Maria Abbe: Can you explain the logistics for us? How would a banker win one of these awards?
Dallas Wells: The way we’re going to do this is we’re actually seeking nominations. We’ll be sending emails out to clients, some prospects, some contacts that we have in the industry. We are looking for nominations for each of these award categories. Basically, point out someone who you think fits in one or more of these categories. Then, we’ll reach out to you to get some of the details so that we can do some evaluation of that. If you’re listening to this, you did not get an email or you just want to reach out directly, you can do that through the show notes for this podcast. There will also be emails coming out and stuff on our website about this, as well. PrecisionLender.com. There should be information there on how to go about that. Basically, any way you can get in touch with us, if you want to nominate somebody, just reach out to us and we’ll take it from there.

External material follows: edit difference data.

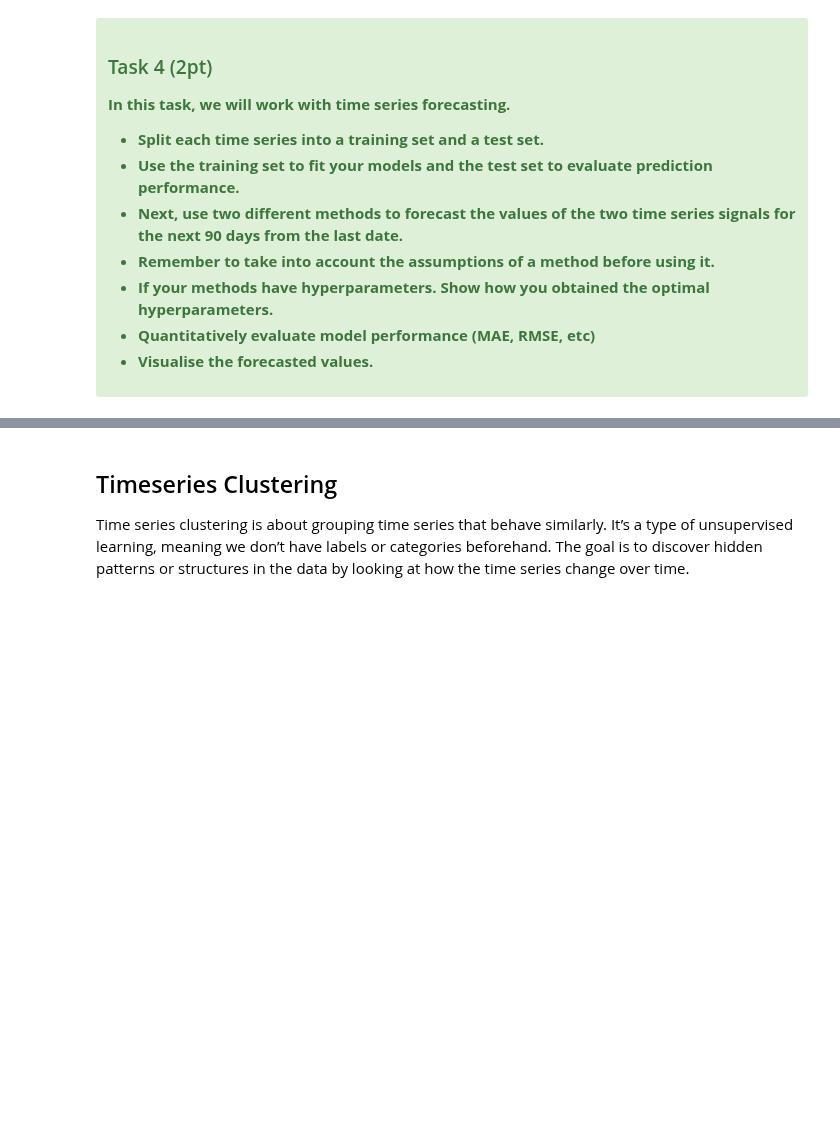
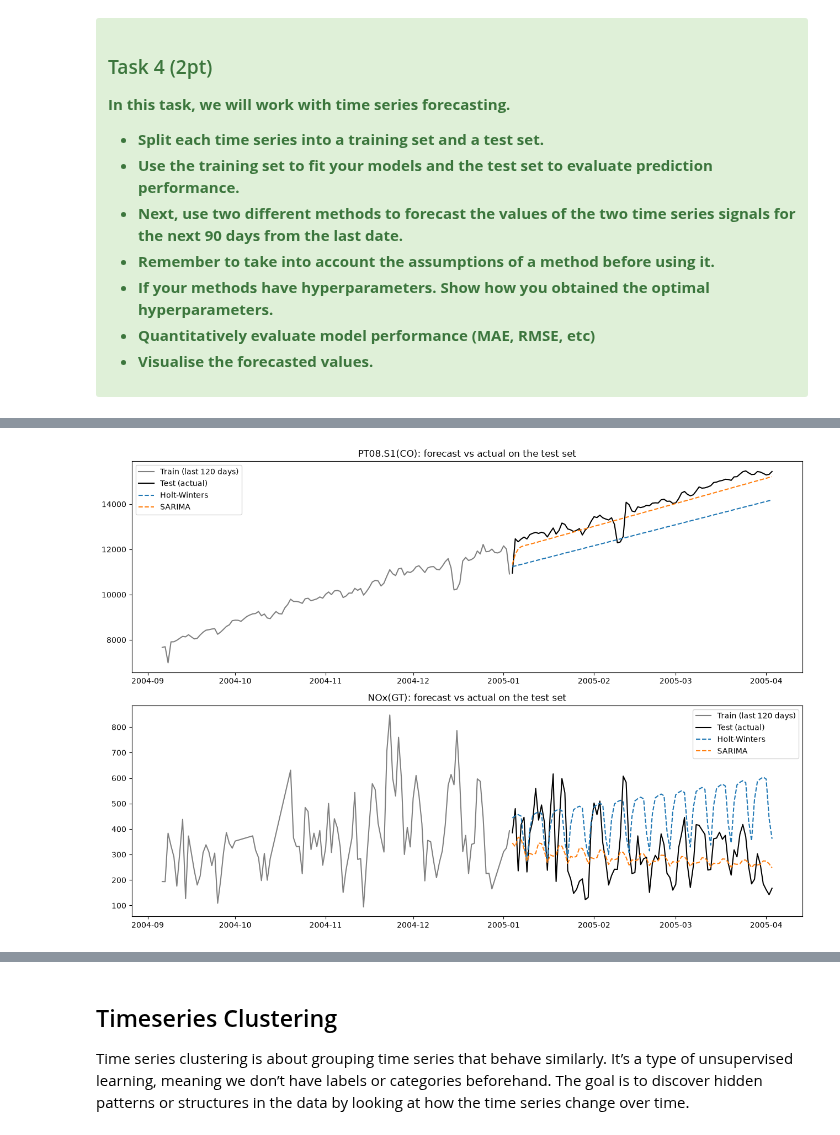
Before and after one commit to Masters-Halmstad/Data-Mining-DT8013, a Jupyter notebook: Lab#4_time_series/lab_timeseries_analysis.ipynb, the cells around one changed output, grey strips where cells are left out. Saved outputs shown, nothing was run; the diff lists cells and outputs as text; code cells hidden in the pictures; blank space fills up the shorter version.

```diff
--- a/Lab#4_time_series/lab_timeseries_analysis.ipynb
+++ b/Lab#4_time_series/lab_timeseries_analysis.ipynb
@@ -471,3 +471,21 @@ In this task, we will work with time series forecasting.
  </div>
 # %%
 ## YOUR CODE HERE
+# 1. Setup and data split
+import itertools, warnings
+from statsmodels.tsa.holtwinters import ExponentialSmoothing
+from statsmodels.tsa.statespace.sarimax import SARIMAX
+
+H = 90   # test size + forcast period
+
+co      = air_daily['PT08.S1(CO)']
+nox     = air_daily['NOx(GT)']
+nox_log = np.log(nox)
+
+# chronological split: last 90 days = test
+co_train,  co_test  = co.iloc[:-H],  co.iloc[-H:]
+nox_train, nox_test = nox.iloc[:-H], nox.iloc[-H:]
+nox_log_train       = nox_log.iloc[:-H]
+
+print("Train:", co_train.index[0].date(), "->", co_train.index[-1].date(), f"({len(co_train)} days)")
+print("Test :", co_test.index[0].date(),  "->", co_test.index[-1].date(),  f"({len(co_test)} days)")
@@ -473,0 +606,9 @@ In this task, we will work with time series forecasting.
+# %%
+# 4.2. Fitting Sarima model
+sar_co_cfg  = sar_co_tab.loc[0,  ['p', 'q', 'P', 'Q', 'trend']].tolist()
+sar_nox_cfg = sar_nox_tab.loc[0, ['p', 'q', 'P', 'Q', 'trend']].tolist()
+print("CO best  [p,q,P,Q,trend]:", sar_co_cfg)
+print("NOx best [p,q,P,Q,trend]:", sar_nox_cfg)
+
+co_sar_pred  = fit_sarima(co_train, *sar_co_cfg).forecast(H)
+nox_sar_pred = np.exp(fit_sarima(nox_log_train, *sar_nox_cfg).forecast(H))
@@ -473,0 +652,20 @@ In this task, we will work with time series forecasting.
+# %%
+# 6. Plot forecast
+
+fig, axes = plt.subplots(2, 1, figsize=(13, 9))
+
+for ax, name, train, test, hw, sar in [
+    (axes[0], 'PT08.S1(CO)', co_train,  co_test,  co_hw_pred,  co_sar_pred),
+    (axes[1], 'NOx(GT)',     nox_train, nox_test, nox_hw_pred, nox_sar_pred),
+]:
+    ax.plot(train.index[-120:], train.iloc[-120:], label='Train (last 120 days)', color='gray')
+    ax.plot(test.index, test, label='Test (actual)', color='black')
+    ax.plot(test.index, np.asarray(hw),  label='Holt-Winters', linestyle='--')
+    ax.plot(test.index, np.asarray(sar), label='SARIMA',       linestyle='--')
+    ax.set_title(f'{name}: forecast vs actual on the test set')
+    ax.legend()
+
+plt.tight_layout()
+plt.show()
+# %% [output]
+[figure, added]
```
Also changed, not shown: parts of 8 cells of this notebook.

Maria Abbe: Great. I take it PrecisionLender employees can’t win one?
Dallas Wells: No, I’m sorry, you’re not eligible for this one.
Maria Abbe: Darn. All right. Ignore my email. Why do you believe someone should attend BankOnPurpose this May?
Dallas Wells: I think we had a great initial conference last year, but our mantra is to always take everything and make it incrementally better as we do it again. It was well-received last year, but we also learned some ways to make it better. We think that the good feedback that we got, the excitement that was generated, that we can do even better this year. It’ll, again, be in Austin, which is a great location for it, and it’ll be in May, so good weather. We’ll be able to get out and about in the city of Austin. Also, we know just from the registrations that we’re seeing, there’s a really good group coming, so there’ll be some good interactions with good, solid bankers, a good peer group for you to interact with. We’ve got some good speakers lined up, as well. I think same concept of starting with some deeper meaning, some big ideas.
Lisa McCleod will be back, because everybody loved her talk. She’ll give a slightly different one this year. We’ll start with some of those high-level concepts and then work our way down to the tactical things again. We’re excited and think it’ll be good stuff.
Maria Abbe: Awesome. Thanks so much, Dallas. That will do it for us today. Thank you all for listening. You can always find more information on today’s episode at PrecisionLender.com/podcast. If you like what you’ve been hearing, please make sure to subscribe to the feed in iTunes or SoundCloud or Stitcher, and we would love to get ratings and feedback on any of those platforms. Thank you for listening, and until next time, this has been Maria Abbe and Dallas Wells, and this is The Purposeful Banker podcast.